During the week of 14-18 September the IU led a delegation of 15 UK universities to Ecuador and Peru. The delegation was organised with support from the UK Foreign & Commonwealth Office.
The objective of this visit was to present UK higher education as the 'partner of choice' in the delivery of education reform programmes which are without precedent in scale or ambition for either country. Ecuador will commit 2.16% of GDP to its higher education sector alone in 2015, while Peru - confronting a decades-long absence of the state from HE - is also correcting sustained underinvestment; expenditure in education (primary, secondary and tertiary combined) and will hit a record high of 3.5% of GDP in 2015, with a target to increase this to 6.0% of GDP by 2030.
The UK delegation included the Vice-Chancellors of the universities of Greenwich, Reading and Abertay, as well as Pro-Vice-Chancellors and other senior representatives of Nottingham, UEA, Leicester, Heriot-Watt, Anglia Ruskin, Newcastle, Brunel, Goldsmiths, Lancaster, St Mary's Twickenham and Southampton.

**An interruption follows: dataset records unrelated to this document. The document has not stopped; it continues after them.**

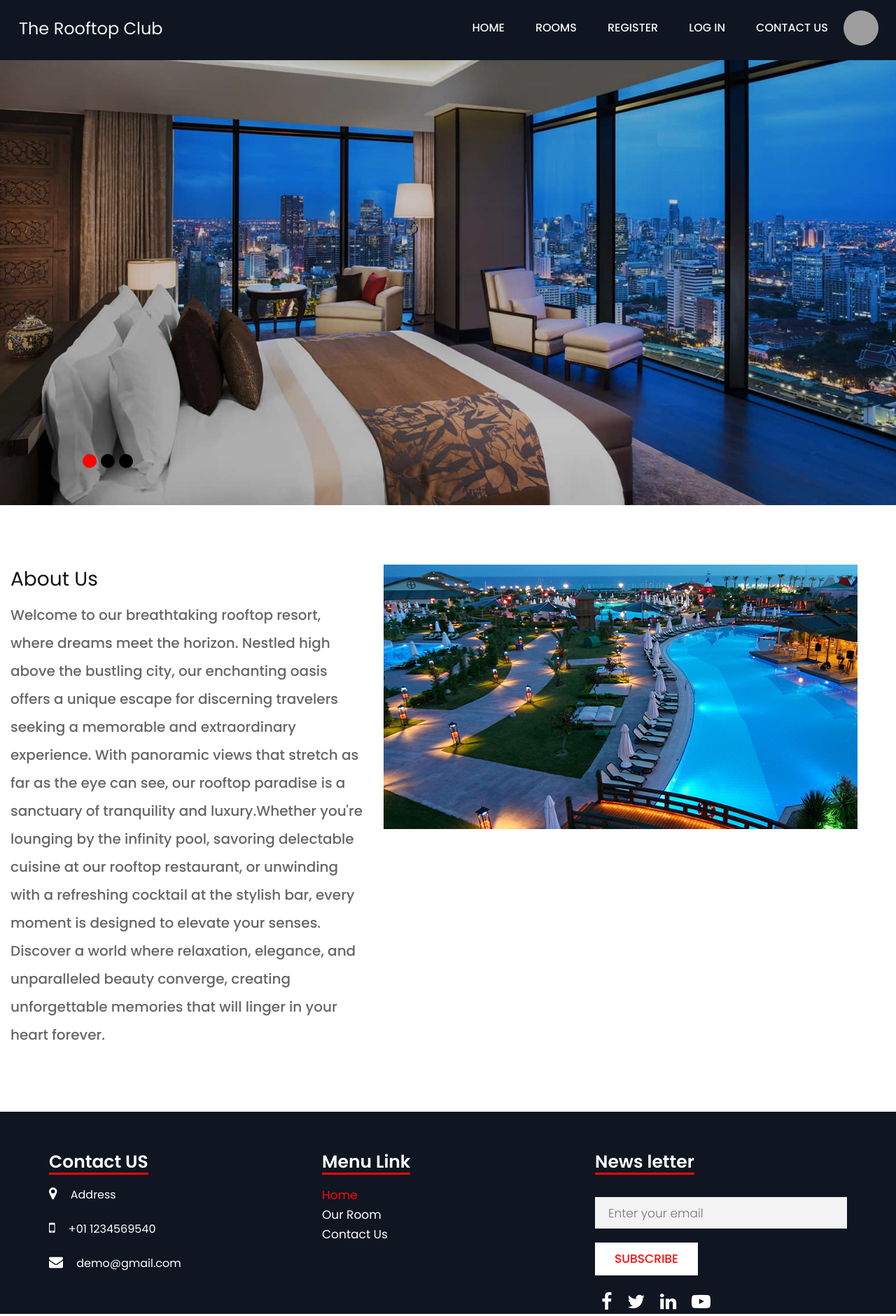
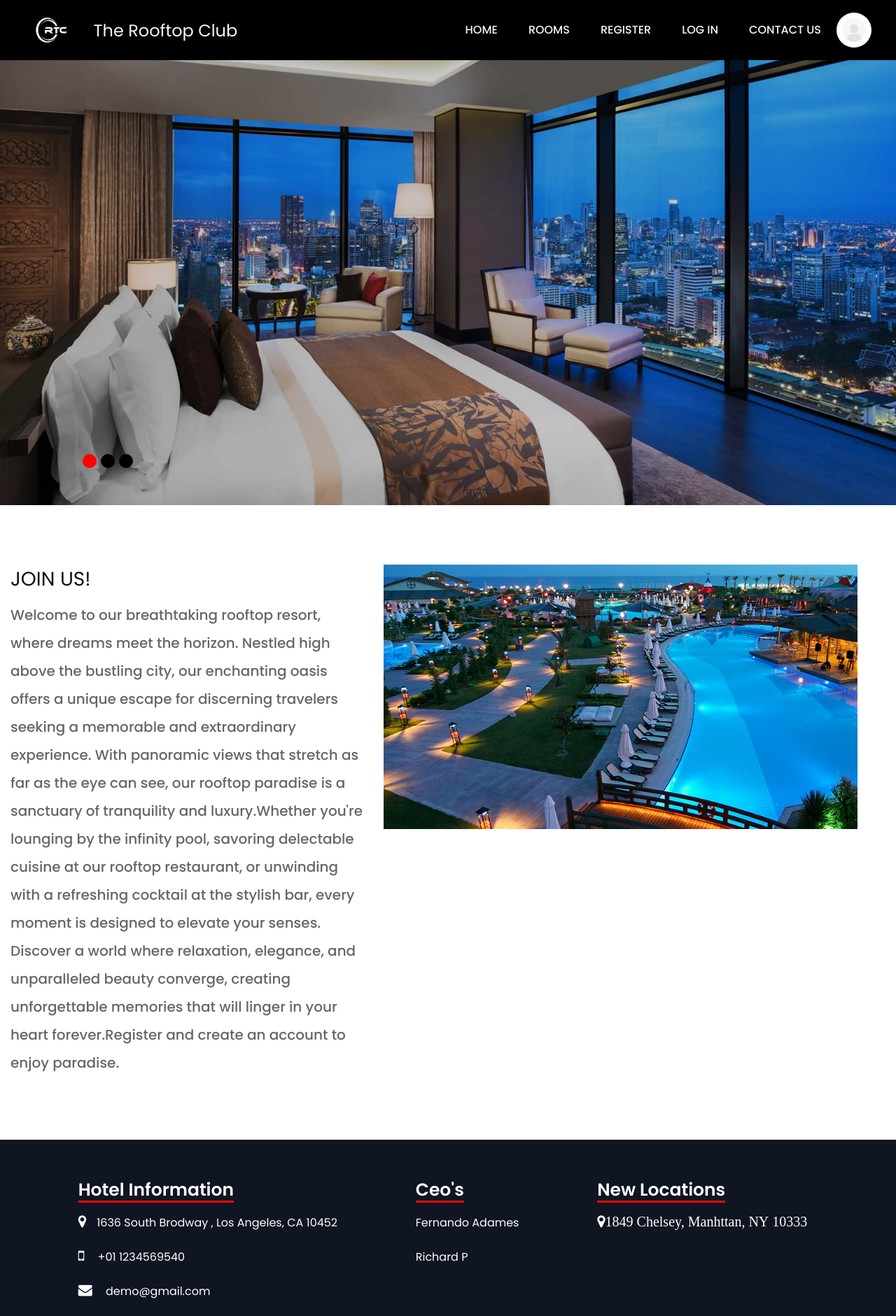
Before and after one commit to FernandoAdames/Hotel_project_Offical, a Flask app: page / in a window 1280 px wide. Shown: the whole page at 70% size. Run offline with Flask 3, Linux system fonts and the light colour scheme; some libraries are stand-ins or nearby versions; some web fonts are replaced; grey boxes are pictures that could not be loaded.

Commit message:
first commit

```diff
--- a/flask_app/static/css/style.css
+++ b/flask_app/static/css/style.css
@@ -290,14 +290,10 @@ button {
      border-bottom: #fe0000 solid 3px;
 }
 
-.navbar-expand-md .navbar-nav {
-     padding-right: 10px;
-}
-
 .header {
      width: 100%;
      height: 86px;
-     padding: 15px 0px 0px 0px;
+     padding: 0px;
      background: #fff;
 }
 
@@ -966,6 +962,12 @@ line-height: 35px;
      overflow: hidden;
 }
 
+.hotel-logo-div {
+     width: 100px;
+     height: 100%;
+     display: flex;
+}
+
 .profile-pic-div img {
      width: 100%;
      height: 100%;
@@ -973,7 +975,7 @@ line-height: 35px;
 }
 
 .header {
-     background-color:#0f1521;
+     background-color: black;
 }
 
 .form-content-holder{
@@ -1063,7 +1065,8 @@ width: 100%;
      margin-right: -15px;
      margin-left: -15px;
      justify-content: space-between;
-     padding: 0px 20px;
+     padding: 0px 50px;
+     height: 100%;
 }
 
 .navigation .navbar-nav {
@@ -1191,3 +1194,21 @@ tr {
 .about-us-image:hover {
      cursor: pointer;
 }
+
+.footer-container {
+     display: flex;
+     justify-content: space-evenly;
+}
+
+.logo-content {
+     display: flex;
+}
+
+.logo-img {
+     height: 100%;
+}
+
+.navigation-parent-div {
+     display: flex;
+     align-items: center;
+}
--- a/flask_app/templates/base.html
+++ b/flask_app/templates/base.html
@@ -42,17 +42,20 @@
         <div class="header">
                 <div class="nav-row">
                     <div class="logo-name">
+                        <div class="hotel-logo-div">
+                            <img class="logo-img" src="{{ url_for('static', filename='images/logo.jpeg') }}">
+                        </div>
                         <div class="full">
                         <div class="center-desk">
                             <li class="nav-item">
-                                <div class="logo">
+                                <div class="logo-content">
                                     <h1 class="hotel-name">The Rooftop Club</h1>
                                 </div>
                             </li>
                         </div>
                     </div>
                 </div>
-                <div>
+                <div class="navigation-parent-div">
                     <nav class="navigation navbar navbar-expand-md navbar-dark ">
                         <div>
 
@@ -82,11 +85,6 @@
                                     <a class="nav-link" href="/logout">Log Out</a>
                                 </li>
                                 <li>
-                                    {%if 'user_id' not in session%}
-                                    <div class="profile-pic-div">
-                                        <img class="profile-pic" src="{{ url_for('static', filename='default_pic/defualt_profile_pic.jpg') }}" alt="custom-Profile-Picture" alt="default_pic">
-                                    </div>
-                                    {%else%}
                                     <div class="profile-pic-div">
                                         {% if user.profile_pic %}
                                             <img class="profile-pic" src="/uploads/{{ user.profile_pic }}" alt="custom-Profile-Picture">
@@ -94,12 +92,8 @@
                                             <img class="profile-pic" src="{{ url_for('static', filename='default_pic/defualt_profile_pic.jpg') }}" alt="custom-Profile-Picture">
                                         {% endif %}
                                     </div>
-                                    {%endif%}
-
                                 </li>
-                                {%if "user_id" in session%}
-                                    <h4 class="user_name">{{user.first_name}} {{user.last_name}}</h4>
-                                {%endif%}
+                                <h4 class="user_name">{{user.first_name}} {{user.last_name}}</h4>
                             </ul>
                             {% else %}
                             <ul class="navbar-nav mr-auto">
@@ -121,7 +115,7 @@
                                     </li>
                                     <li class="nav-item">
                                         <div class="profile-pic-div">
-                                            <img class="profile-pic" img src="{{ url_for('static', filename='images/defualt_profile_pic.jpg') }}" alt="defualt_profile_pic">
+                                            <img class="profile-pic" img src="{{ url_for('static', filename='default_pic/defualt_profile_pic.jpg') }}" alt="defualt_profile_pic">
                                         </div>
                                     </li>
                                 </ul>
--- a/flask_app/templates/index.html
+++ b/flask_app/templates/index.html
@@ -46,8 +46,8 @@
          <div class="container-fluid">
             <div class="row d-flex align-center">
                <div class="col-md-5">
-                  <h2 class="about-us-header">About Us</h2>
-                  <p class="about-us-text">Welcome to our breathtaking rooftop resort, where dreams meet the horizon. Nestled high above the bustling city, our enchanting oasis offers a unique escape for discerning travelers seeking a memorable and extraordinary experience. With panoramic views that stretch as far as the eye can see, our rooftop paradise is a sanctuary of tranquility and luxury.Whether you're lounging by the infinity pool, savoring delectable cuisine at our rooftop restaurant, or unwinding with a refreshing cocktail at the stylish bar, every moment is designed to elevate your senses. Discover a world where relaxation, elegance, and unparalleled beauty converge, creating unforgettable memories that will linger in your heart forever. </p>
+                  <h2 class="about-us-header">JOIN US!</h2>
+                  <p class="about-us-text">Welcome to our breathtaking rooftop resort, where dreams meet the horizon. Nestled high above the bustling city, our enchanting oasis offers a unique escape for discerning travelers seeking a memorable and extraordinary experience. With panoramic views that stretch as far as the eye can see, our rooftop paradise is a sanctuary of tranquility and luxury.Whether you're lounging by the infinity pool, savoring delectable cuisine at our rooftop restaurant, or unwinding with a refreshing cocktail at the stylish bar, every moment is designed to elevate your senses. Discover a world where relaxation, elegance, and unparalleled beauty converge, creating unforgettable memories that will linger in your heart forever.Register and create an account to enjoy paradise.</p>
                   <div class="titlepage">
                   </div>
                </div>
@@ -61,37 +61,29 @@
       </div>
       <footer>
          <div class="footer">
-            <div class="container">
-               <div class="row">
-                  <div class=" col-md-4">
-                     <h3>Contact US</h3>
+            <div class="footer-container">
+               <div>
+                  <h3>Hotel Information</h3>
                   <ul class="conta">
-                        <li><i class="fa fa-map-marker" aria-hidden="true"></i> Address</li>
+                     <li><i class="fa fa-map-marker" aria-hidden="true"></i>1636 South Brodway , Los Angeles, CA 10452</li>
                      <li><i class="fa fa-mobile" aria-hidden="true"></i> +01 1234569540</li>
                      <li> <i class="fa fa-envelope" aria-hidden="true"></i><a href="#"> demo@gmail.com</a></li>
                   </ul>
                </div>
-                  <div class="col-md-4">
-                     <h3>Menu Link</h3>
-                     <ul class="link_menu">
-                        <li class="active"><a href="#">Home</a></li>
-                        <li><a href="/all_rooms">Our Room</a></li>
-                        <li><a href="/contact">Contact Us</a></li>
+               <div>
+                  <h3>Ceo's</h3>
+                  <ul class="conta">
+                     <li class="active">Fernando Adames</li>
+                     <li class="active">Richard P</li>
+
                   </ul>
                </div>
-                  <div class="col-md-4">
-                     <h3>News letter</h3>
-                     <form class="bottom_form">
-                        <input class="enter" placeholder="Enter your email" type="text" name="Enter your email">
-                        <button class="sub_btn">subscribe</button>
-                     </form>
-                     <ul class="social_icon">
-                        <li><a href="#"><i class="fa fa-facebook" aria-hidden="true"></i></a></li>
-                        <li><a href="#"><i class="fa fa-twitter" aria-hidden="true"></i></a></li>
-                        <li><a href="#"><i class="fa fa-linkedin" aria-hidden="true"></i></a></li>
-                        <li><a href="#"><i class="fa fa-youtube-play" aria-hidden="true"></i></a></li>
+               <div >
+                  <h3>New Locations</h3>
+                  <ul class="conta">
+                     <li><i class="fa fa-map-marker location-marker" aria-hidden="true">1849 Chelsey, Manhttan,  NY 10333 </i>
                   </ul>
-                  </div>
+
                </div>
             </div>
          </div>
--- a/flask_app/templates/reservations.html
+++ b/flask_app/templates/reservations.html
@@ -34,9 +34,5 @@
       </tbody>
     </table>
   </div>
-          <div class="make-a-reservation-div">
-            <p class="schedule-reservation-text">You Don't have a reservation? <a class="schedule-reservation-link" href="/all_rooms"> Click here</a> to pick a room and schedule a reservation
-            </p>
-          </div>
 </div>
 {% endblock %}
```
Also changed, not shown: flask_app/templates/all_rooms.html (+15 -24 lines), flask_app/static/images/logo.jpeg (added), instance/uploads/431b9091c99a427eb4cc401328145918.png (added), instance/uploads/6af15aae2cdb414e9b10de534dfd367a.png (added), instance/uploads/9d803c76e9564f7897785d2d573c90c3.png (added), instance/uploads/9e335fc857644be0986d53ecb893e9d1.png (added), 1 other file. Lines whose indentation alone changed are shown as unchanged.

The delegation was led by Professor Colin Grant, Pro-Vice-Chancellor (Internationalisation) of the University of Bath, and Chair of the IU's Latin America Community of Practice. The range of UK institutions, each with its own distinctive strengths, enabled us to make a compelling case to officials in Quito and Lima for governments to look beyond the world rankings when seeking UK partners. UK delegates had the opportunity to meet with over 30 highly regarded Peruvian and Ecuadorian universities during the week, as well as representatives from the private sector.
Teacher training, the effects of climate change on marine ecosystems, satellite remote sensing technologies, university-industry engagement, and other specialist areas too numerous to mention were among those which emerged from wide-ranging discussions - first at Quito's 3,000m elevation (which took its toll on some among our UK group), and latterly at less lofty heights in Lima. A plethora of new national initiatives encompassing -- SME competitiveness (Peru), the transformation of mental health treatment (Ecuador), and English language learning in public schools (both), made for rich conversations with over a dozen government ministers and vice-ministers across the five day programme.
Officials in both countries recognise that international cooperation will be essential in the achievement of a stronger domestic research base, and particularly in the training of a critical mass of PhD-qualified staff (both countries have a very low proportion of PhD-qualified academics and researchers and have set targets to increase this).
Training of postgraduates in the UK will help to boost research cooperation in the medium term, and the IU will be supporting this directly through a new programme agreed with the national Peruvian scholarship agency PRONABEC - to support Peruvian applicants wishing to pursue Masters and PhD study in the UK. We celebrated the launch of this fully-funded scholarship scheme at a reception hosted by the British Ambassador in Peru during our mission, and held operational meetings with agency staff to agree next steps. IU staff will attend the PRONABEC fair in Lima which takes place at the end of October 2015 to promote the new student support service.
The IU is a small team and we focus our efforts where we believe we can add the greatest value, particularly in those locations where UK higher education is less well represented, or remains poorly understood. Working with colleagues operating on the ground - including FCO, UKTI, British Council, and our counterpart organisations overseas - we see particular value in helping UK institutions to build contact networks, and knowledge of the local context, where this does not already exist.
Our focus on Ecuador and Peru forms part of a wider commitment by the International Unit to work to strengthen links between UK universities and Latin America. Currently the region accounts for 6% of the world's globally mobile students, but only 1% of international students in the UK. Institutional partnerships are growing - especially in countries such as Brazil, Mexico, Chile and Colombia - but remain comparatively underdeveloped across the piece. As we were keen to point out during this mission, on average the UK represents a cheaper study destination than the USA (a popular choice for Latin American students considering overseas study), our research impact is greater, and independent evidence confirms that we are among the highest performing sectors for university-business links in the world.
We hope that this IU delegation, and the resulting follow-up, will play a part in transforming the UK HE sector's relationship with Ecuador and Peru - helping our universities to be more visible, better understood, and committed 'partners of choice' for both countries as they continue on a path of educational transformation. We welcome interest from across the UK HE sector in supporting our work with Ecuador and Peru during the months ahead.